Will You Focus Your Career On Low-Resource People?
July 30th, 2022 by Nicholas Comninellis
Will you focus your career on low-resource people? When asked this question at the beginning of their education, most healthcare professionals affirm the virtues of serving those who are forgotten. The energy of such vision helps propel them through the first obstacles of career development. But within a few years, this early altruism is often replaced by more self-focused priorities. The reasons are understandable: fatigue, litigation, financial debt, family needs.
But the warmth of that early nobility usually lingers. How can we regain that early excitement for the well-being of those who are poor, undereducated, minorities, disabled, elderly, veterans, refugees, migrants, chronically ill, and victims of war or disaster? How we answer this question may result not only in alleviation of their suffering but also in levity for our own hearts.
Begin with a simple “vision trip.” Visit a charity clinic in your hometown, interview a public health leader, or join in an international service team. In addition to the insights gained, you’re also likely to create valuable friendships with those who share your priorities. Next, make some achievable commitments. Schedule two days a month at that charity clinic or two weeks a year with that international service team. As you grow in experience, your goals may also expand.
As a resident physician in 2011, Datcha Dorvil was taking these first exploratory steps. Following her Professional Certificate Course in International Medicine and Public Health, Dr. Dorvil added a service-learning experience at Mseleni Hospital in South Africa. Her vision continued to grow, and for the last 10 years Dr. Dorvil has served native Americans with distinction through the United States Indian Health Service.

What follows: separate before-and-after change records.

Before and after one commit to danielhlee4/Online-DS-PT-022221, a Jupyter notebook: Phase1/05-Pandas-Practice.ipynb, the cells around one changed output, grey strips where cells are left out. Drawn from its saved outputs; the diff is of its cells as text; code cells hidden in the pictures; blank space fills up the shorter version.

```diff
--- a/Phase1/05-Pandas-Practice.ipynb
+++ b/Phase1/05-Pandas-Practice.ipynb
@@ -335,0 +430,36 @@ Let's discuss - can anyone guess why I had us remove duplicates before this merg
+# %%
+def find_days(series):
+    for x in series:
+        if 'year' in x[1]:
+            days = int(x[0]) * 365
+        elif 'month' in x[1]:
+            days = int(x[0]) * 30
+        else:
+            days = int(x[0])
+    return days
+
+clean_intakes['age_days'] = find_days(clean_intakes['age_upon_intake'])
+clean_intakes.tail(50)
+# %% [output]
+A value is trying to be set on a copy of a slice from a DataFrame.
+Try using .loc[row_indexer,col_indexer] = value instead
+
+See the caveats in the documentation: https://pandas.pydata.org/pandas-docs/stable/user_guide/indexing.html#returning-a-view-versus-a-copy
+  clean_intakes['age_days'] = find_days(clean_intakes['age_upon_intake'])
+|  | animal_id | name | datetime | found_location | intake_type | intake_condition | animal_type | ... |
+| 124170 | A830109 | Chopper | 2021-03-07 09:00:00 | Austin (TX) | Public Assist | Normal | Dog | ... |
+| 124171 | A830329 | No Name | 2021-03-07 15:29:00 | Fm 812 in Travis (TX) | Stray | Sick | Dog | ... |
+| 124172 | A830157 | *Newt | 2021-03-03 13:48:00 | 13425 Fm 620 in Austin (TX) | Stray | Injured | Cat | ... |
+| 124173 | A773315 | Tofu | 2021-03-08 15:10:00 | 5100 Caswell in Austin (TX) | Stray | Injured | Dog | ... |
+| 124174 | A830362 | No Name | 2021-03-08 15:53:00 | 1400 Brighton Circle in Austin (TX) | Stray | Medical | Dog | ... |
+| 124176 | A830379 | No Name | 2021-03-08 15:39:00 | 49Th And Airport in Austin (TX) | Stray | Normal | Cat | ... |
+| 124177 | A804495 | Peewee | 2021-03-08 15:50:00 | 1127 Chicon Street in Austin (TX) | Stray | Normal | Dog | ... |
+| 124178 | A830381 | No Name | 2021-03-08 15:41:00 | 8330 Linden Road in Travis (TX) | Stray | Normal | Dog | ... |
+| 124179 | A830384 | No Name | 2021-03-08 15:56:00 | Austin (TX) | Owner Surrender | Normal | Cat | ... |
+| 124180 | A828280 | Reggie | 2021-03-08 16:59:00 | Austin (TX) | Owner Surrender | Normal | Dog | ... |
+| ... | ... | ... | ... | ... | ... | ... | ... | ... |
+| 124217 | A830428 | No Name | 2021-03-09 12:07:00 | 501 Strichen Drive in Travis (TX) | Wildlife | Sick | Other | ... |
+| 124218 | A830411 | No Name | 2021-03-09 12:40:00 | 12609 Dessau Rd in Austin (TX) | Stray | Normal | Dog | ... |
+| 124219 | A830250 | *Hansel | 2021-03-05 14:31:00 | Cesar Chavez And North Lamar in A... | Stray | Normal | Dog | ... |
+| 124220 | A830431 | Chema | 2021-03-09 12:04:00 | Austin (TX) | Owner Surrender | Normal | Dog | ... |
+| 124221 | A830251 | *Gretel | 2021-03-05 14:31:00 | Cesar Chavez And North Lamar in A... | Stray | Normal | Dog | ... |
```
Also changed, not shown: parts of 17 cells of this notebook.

Will focusing your career on low-resource people be simple? Certainly not. Resources will be stretched. Staffing will be short. Hours will likely be long. Financial income may be a fraction of your peers. But the rewards – the occasional hearty thank you and that growing inner sense of altruism – will affirm your career focus on low-resource people.